For example, what types of learning materials make up our courses? How broad is the range of activities that students undertake? How do they compare with others in the same programme? Or in the same School? Do students have a consistent experience across our courses? And do they take courses in other Schools too? How much learning actually takes place in the VLE?
I’m a Learning Technologist based in Edinburgh Law School, but over the last few months I’ve been working for a day a week with the team in Information Services on the Learn Foundations project.
Any time of change is a good point to take stock and analyse what we’re doing. So, as part of the process of moving content from the Phase 1 Schools’ 2018/19 courses to the new Learn Foundations template ready for the start of the 2019/20 academic year, I was keen to take the opportunity to explore the kinds of questions above.

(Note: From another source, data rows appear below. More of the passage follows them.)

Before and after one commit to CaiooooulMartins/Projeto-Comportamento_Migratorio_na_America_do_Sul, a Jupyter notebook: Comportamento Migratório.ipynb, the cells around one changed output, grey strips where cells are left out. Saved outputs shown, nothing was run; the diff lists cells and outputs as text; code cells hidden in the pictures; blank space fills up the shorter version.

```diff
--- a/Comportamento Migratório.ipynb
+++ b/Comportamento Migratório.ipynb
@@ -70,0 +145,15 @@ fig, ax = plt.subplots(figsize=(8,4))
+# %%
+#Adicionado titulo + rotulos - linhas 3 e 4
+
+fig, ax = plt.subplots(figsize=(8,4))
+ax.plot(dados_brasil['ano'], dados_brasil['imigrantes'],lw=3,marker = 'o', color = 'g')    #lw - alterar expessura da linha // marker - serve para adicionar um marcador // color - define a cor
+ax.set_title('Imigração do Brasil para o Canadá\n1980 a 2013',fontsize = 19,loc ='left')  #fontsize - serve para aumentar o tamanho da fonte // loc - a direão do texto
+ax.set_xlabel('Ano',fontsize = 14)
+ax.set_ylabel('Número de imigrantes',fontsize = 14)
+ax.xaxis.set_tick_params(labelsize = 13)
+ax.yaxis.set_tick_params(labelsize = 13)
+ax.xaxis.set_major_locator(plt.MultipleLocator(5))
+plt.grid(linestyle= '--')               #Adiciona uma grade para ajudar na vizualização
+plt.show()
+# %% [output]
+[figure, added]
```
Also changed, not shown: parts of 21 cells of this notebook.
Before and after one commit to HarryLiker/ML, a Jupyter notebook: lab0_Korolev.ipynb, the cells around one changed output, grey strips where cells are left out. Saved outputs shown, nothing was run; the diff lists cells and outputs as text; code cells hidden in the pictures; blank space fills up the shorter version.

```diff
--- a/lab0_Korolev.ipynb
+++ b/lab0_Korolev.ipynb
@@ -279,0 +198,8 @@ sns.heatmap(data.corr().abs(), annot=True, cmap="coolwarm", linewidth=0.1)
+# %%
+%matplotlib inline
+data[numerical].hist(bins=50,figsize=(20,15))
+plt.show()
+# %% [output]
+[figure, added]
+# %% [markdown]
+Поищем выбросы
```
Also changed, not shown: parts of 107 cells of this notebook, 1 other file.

One of my suggestions was to create a ‘map’ of the existing content in each course before then deciding where it would fit into the new course template. Laying it all out (in a spreadsheet, naturally) in this way might seem ponderous – surely with limited resources it would be best just to get on and do the moving, rather than meticulously logging every minute detail?
In practice, though, going through this exercise allowed us to track the whole migration process (not insignificant, given that 10 student interns were working alongside multiple staff members with varying courses across seven areas of the University). Perhaps more significantly, though, assembling this data also gave us the chance to look in some depth at what is really in those courses in the VLE, and produce some interesting and useful statistics and visualisations to help raise awareness and drive change.
We asked the Learn Foundations student interns to log and tag information about the following:
- Course menu items (including the names used).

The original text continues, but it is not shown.